**Task objective:**
For every line that contains the string "dbService", pull that line out of the material below.

=====

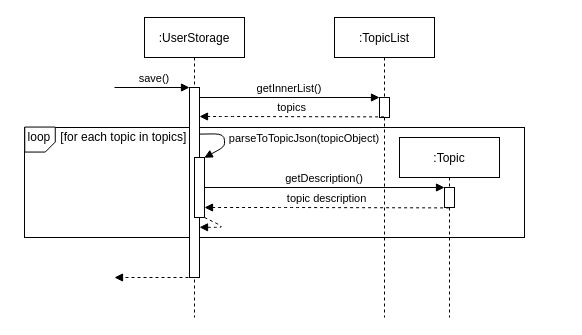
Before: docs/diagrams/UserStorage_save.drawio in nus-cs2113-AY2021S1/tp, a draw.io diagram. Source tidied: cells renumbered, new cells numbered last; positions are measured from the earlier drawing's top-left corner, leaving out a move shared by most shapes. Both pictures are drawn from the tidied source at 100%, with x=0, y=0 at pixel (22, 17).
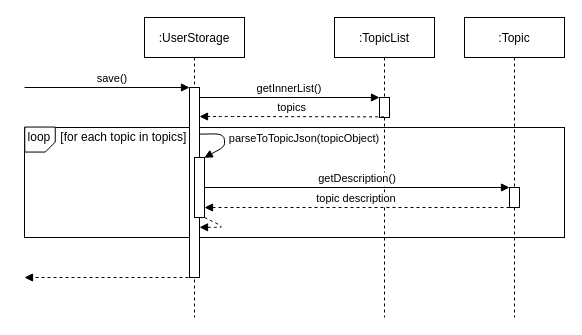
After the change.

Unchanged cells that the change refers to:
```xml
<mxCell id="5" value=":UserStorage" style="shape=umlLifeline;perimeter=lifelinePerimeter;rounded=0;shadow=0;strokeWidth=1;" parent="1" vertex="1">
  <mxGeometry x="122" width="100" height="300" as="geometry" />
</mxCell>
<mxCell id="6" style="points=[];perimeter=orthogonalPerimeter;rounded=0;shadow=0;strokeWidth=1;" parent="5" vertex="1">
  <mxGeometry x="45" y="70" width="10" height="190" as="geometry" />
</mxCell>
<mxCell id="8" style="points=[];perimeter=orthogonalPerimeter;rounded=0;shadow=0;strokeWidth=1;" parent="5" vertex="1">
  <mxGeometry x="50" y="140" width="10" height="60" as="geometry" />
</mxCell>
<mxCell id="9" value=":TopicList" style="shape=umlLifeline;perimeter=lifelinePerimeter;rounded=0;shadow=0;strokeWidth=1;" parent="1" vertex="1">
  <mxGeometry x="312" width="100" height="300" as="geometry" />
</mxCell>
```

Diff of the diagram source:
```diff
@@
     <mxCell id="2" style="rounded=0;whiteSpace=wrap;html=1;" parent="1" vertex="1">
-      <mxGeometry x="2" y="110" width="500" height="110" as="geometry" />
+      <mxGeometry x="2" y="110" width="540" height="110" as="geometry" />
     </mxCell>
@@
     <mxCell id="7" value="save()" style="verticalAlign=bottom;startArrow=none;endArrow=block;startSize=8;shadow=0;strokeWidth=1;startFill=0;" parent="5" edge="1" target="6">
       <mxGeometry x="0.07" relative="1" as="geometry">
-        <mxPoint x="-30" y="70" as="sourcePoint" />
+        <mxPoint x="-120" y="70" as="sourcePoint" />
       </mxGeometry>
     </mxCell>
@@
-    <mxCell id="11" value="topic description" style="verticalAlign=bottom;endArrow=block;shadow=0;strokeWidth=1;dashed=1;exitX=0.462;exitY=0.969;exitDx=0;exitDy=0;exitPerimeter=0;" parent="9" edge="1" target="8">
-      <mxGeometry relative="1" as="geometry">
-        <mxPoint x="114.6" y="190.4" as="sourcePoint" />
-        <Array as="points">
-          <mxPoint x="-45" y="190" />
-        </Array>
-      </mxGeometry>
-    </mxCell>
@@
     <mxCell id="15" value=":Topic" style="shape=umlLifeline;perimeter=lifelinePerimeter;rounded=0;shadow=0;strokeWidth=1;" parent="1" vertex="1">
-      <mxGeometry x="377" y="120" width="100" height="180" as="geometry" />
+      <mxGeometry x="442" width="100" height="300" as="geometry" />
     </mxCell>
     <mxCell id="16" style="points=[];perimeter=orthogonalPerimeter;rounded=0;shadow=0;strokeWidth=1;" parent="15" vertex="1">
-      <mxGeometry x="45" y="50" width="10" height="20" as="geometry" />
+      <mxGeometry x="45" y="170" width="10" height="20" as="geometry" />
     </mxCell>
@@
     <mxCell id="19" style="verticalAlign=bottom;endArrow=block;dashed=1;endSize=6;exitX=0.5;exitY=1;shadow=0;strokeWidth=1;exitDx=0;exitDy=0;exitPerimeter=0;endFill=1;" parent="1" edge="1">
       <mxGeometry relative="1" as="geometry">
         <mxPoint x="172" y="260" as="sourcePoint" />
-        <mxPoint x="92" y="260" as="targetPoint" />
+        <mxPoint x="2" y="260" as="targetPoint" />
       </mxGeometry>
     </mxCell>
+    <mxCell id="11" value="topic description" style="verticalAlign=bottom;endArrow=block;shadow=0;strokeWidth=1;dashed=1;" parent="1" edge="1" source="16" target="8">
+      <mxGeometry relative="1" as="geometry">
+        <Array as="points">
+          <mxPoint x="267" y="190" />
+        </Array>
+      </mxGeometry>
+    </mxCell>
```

=====

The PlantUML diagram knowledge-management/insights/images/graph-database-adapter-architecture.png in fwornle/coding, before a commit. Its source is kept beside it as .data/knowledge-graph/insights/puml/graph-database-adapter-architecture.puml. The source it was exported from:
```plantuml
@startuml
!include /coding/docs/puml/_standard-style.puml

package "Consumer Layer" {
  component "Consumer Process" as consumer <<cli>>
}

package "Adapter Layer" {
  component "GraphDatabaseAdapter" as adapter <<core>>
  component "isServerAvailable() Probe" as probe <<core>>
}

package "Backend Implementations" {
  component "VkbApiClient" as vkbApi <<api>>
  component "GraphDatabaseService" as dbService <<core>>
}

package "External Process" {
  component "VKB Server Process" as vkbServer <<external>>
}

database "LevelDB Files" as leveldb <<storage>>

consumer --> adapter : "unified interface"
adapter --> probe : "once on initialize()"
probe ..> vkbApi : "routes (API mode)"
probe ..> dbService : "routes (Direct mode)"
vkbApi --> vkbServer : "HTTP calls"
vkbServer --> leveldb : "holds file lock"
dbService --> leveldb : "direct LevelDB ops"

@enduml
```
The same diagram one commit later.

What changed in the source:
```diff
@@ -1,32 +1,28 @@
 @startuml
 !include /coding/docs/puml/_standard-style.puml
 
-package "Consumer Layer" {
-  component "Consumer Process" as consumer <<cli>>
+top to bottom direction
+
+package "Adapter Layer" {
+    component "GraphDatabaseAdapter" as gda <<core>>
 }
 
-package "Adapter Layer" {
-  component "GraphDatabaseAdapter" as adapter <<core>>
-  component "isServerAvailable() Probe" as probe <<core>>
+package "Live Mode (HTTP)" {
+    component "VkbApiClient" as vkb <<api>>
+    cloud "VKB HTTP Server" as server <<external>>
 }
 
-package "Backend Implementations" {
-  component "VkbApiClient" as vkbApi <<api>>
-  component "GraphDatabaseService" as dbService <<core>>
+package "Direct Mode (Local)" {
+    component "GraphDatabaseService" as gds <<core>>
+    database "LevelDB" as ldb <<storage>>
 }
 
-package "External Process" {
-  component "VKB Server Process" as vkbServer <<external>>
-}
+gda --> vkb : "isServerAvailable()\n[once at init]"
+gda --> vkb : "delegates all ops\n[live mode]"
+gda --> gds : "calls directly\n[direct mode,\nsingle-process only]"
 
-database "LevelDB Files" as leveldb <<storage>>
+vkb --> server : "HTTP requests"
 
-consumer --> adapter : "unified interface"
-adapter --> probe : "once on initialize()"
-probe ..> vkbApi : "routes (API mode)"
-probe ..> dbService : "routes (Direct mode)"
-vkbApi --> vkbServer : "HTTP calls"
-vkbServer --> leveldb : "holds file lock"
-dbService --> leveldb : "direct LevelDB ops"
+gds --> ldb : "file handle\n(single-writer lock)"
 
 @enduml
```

=====

**Reply:**
  component "GraphDatabaseService" as dbService <<core>>
probe ..> dbService : "routes (Direct mode)"
dbService --> leveldb : "direct LevelDB ops"
-  component "GraphDatabaseService" as dbService <<core>>
-probe ..> dbService : "routes (Direct mode)"
-dbService --> leveldb : "direct LevelDB ops"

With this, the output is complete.